- **Exercise**
Repeat all the records exactly, omitting pictures.

- **Data under study**
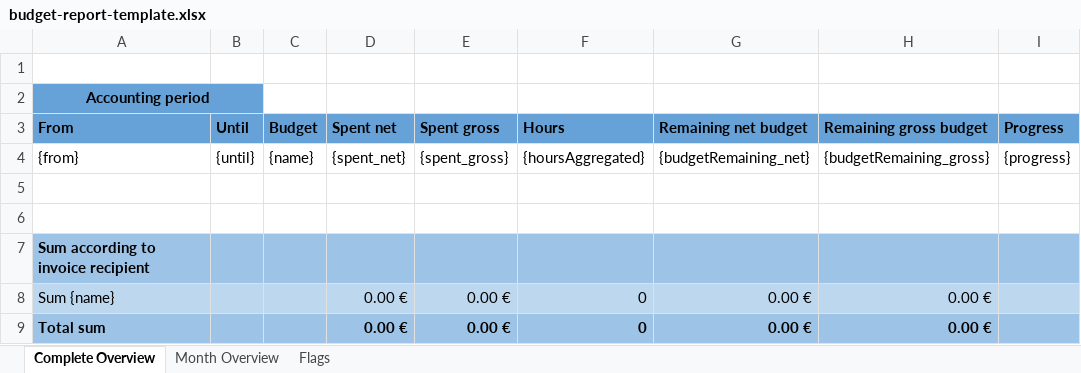
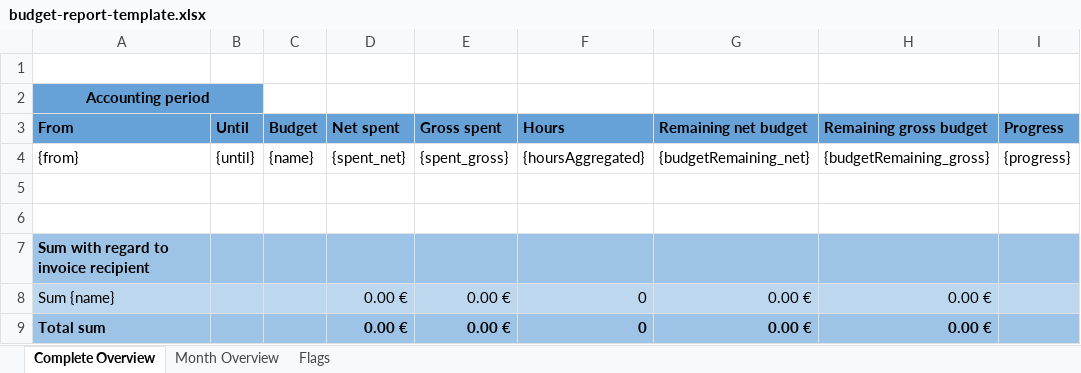
Before and after one commit to adessoSE/budgeteer, an Excel workbook: budgeteer-web-interface/src/main/resources/budget-report-template.xlsx, sheet Complete Overview, drawn as a sheet; only a part is shown; values as stored, in another font and other column widths than the file's, no borders; the diff names each change by its address in the sheet, - before the commit and + after, or states it on an @@ line.

Commit message:
fixed report wording

```diff
--- a/budgeteer-web-interface/src/main/resources/budget-report-template.xlsx (sheet Complete Overview)
+++ b/budgeteer-web-interface/src/main/resources/budget-report-template.xlsx (sheet Complete Overview)
-D3: Spent net
+D3: Net spent
-E3: Spent gross
+E3: Gross spent
-A7 (From): Sum according to invoice recipient
+A7 (From): Sum with regard to invoice recipient
```
Also changed, not shown: sheet Month Overview, budgeteer-web-interface/src/main/resources/contract-report-template.xlsx.
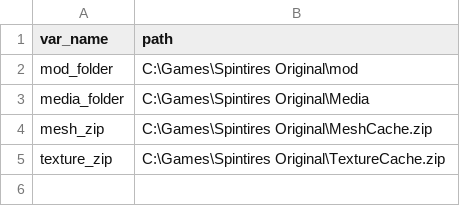
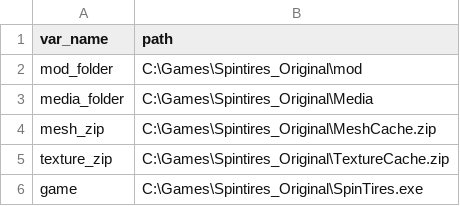
Before and after one commit to Eason-Jin/Spintires-Original-Mod-Manager, a CSV file: database/paths.csv, drawn as a sheet.

```diff
--- a/database/paths.csv
+++ b/database/paths.csv
@@ -1,5 +1,6 @@
 var_name,path
-mod_folder,C:\Games\Spintires Original\mod
-media_folder,C:\Games\Spintires Original\Media
-mesh_zip,C:\Games\Spintires Original\MeshCache.zip
-texture_zip,C:\Games\Spintires Original\TextureCache.zip
+mod_folder,C:\Games\Spintires_Original\mod
+media_folder,C:\Games\Spintires_Original\Media
+mesh_zip,C:\Games\Spintires_Original\MeshCache.zip
+texture_zip,C:\Games\Spintires_Original\TextureCache.zip
+game,C:\Games\Spintires_Original\SpinTires.exe
```
Also changed, not shown: 6 other files.
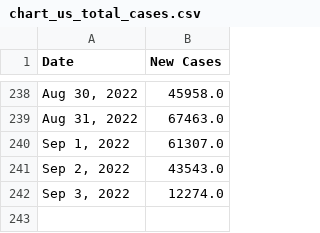
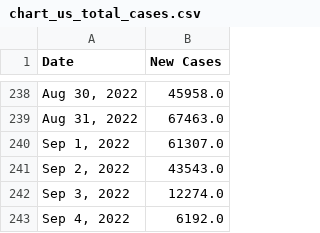
Before and after one commit to Pasin3ru/Tracking-COVID-19, a CSV file: _data/chart_us_total_cases.csv, drawn as a sheet; only a part is shown, gaps mark what is left out; the diff names each change by its address in the sheet, - before the commit and + after, or states it on an @@ line.

```diff
--- a/_data/chart_us_total_cases.csv
+++ b/_data/chart_us_total_cases.csv
+row 243: Sep 4, 2022 | 6192.0
```
Also changed, not shown: _data/chart_us_total_deaths.csv, 17 other files.
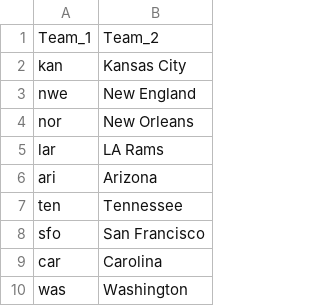
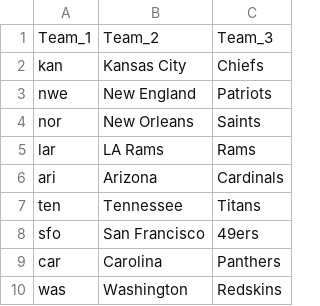
Before and after one commit to balodge61/FF_Oct, a CSV file: Hash_table.csv, drawn as a sheet; only a part is shown; the diff names each change by its address in the sheet, - before the commit and + after, or states it on an @@ line.

Commit message:
Add files via upload

```diff
--- a/Hash_table.csv
+++ b/Hash_table.csv
+column C, rows 1-10: Team_3 | Chiefs | Patriots | Saints | Rams | Cardinals | Titans | 49ers | Panthers | Redskins
```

- **Reply to the exercise**
Before and after one commit to adessoSE/budgeteer, an Excel workbook: budgeteer-web-interface/src/main/resources/budget-report-template.xlsx, sheet Complete Overview, drawn as a sheet; only a part is shown; values as stored, in another font and other column widths than the file's, no borders; the diff names each change by its address in the sheet, - before the commit and + after, or states it on an @@ line.

Commit message:
fixed report wording

```diff
--- a/budgeteer-web-interface/src/main/resources/budget-report-template.xlsx (sheet Complete Overview)
+++ b/budgeteer-web-interface/src/main/resources/budget-report-template.xlsx (sheet Complete Overview)
-D3: Spent net
+D3: Net spent
-E3: Spent gross
+E3: Gross spent
-A7 (From): Sum according to invoice recipient
+A7 (From): Sum with regard to invoice recipient
```
Also changed, not shown: sheet Month Overview, budgeteer-web-interface/src/main/resources/contract-report-template.xlsx.
Before and after one commit to Eason-Jin/Spintires-Original-Mod-Manager, a CSV file: database/paths.csv, drawn as a sheet.

```diff
--- a/database/paths.csv
+++ b/database/paths.csv
@@ -1,5 +1,6 @@
 var_name,path
-mod_folder,C:\Games\Spintires Original\mod
-media_folder,C:\Games\Spintires Original\Media
-mesh_zip,C:\Games\Spintires Original\MeshCache.zip
-texture_zip,C:\Games\Spintires Original\TextureCache.zip
+mod_folder,C:\Games\Spintires_Original\mod
+media_folder,C:\Games\Spintires_Original\Media
+mesh_zip,C:\Games\Spintires_Original\MeshCache.zip
+texture_zip,C:\Games\Spintires_Original\TextureCache.zip
+game,C:\Games\Spintires_Original\SpinTires.exe
```
Also changed, not shown: 6 other files.
Before and after one commit to Pasin3ru/Tracking-COVID-19, a CSV file: _data/chart_us_total_cases.csv, drawn as a sheet; only a part is shown, gaps mark what is left out; the diff names each change by its address in the sheet, - before the commit and + after, or states it on an @@ line.

```diff
--- a/_data/chart_us_total_cases.csv
+++ b/_data/chart_us_total_cases.csv
+row 243: Sep 4, 2022 | 6192.0
```
Also changed, not shown: _data/chart_us_total_deaths.csv, 17 other files.
Before and after one commit to balodge61/FF_Oct, a CSV file: Hash_table.csv, drawn as a sheet; only a part is shown; the diff names each change by its address in the sheet, - before the commit and + after, or states it on an @@ line.

Commit message:
Add files via upload

```diff
--- a/Hash_table.csv
+++ b/Hash_table.csv
+column C, rows 1-10: Team_3 | Chiefs | Patriots | Saints | Rams | Cardinals | Titans | 49ers | Panthers | Redskins
```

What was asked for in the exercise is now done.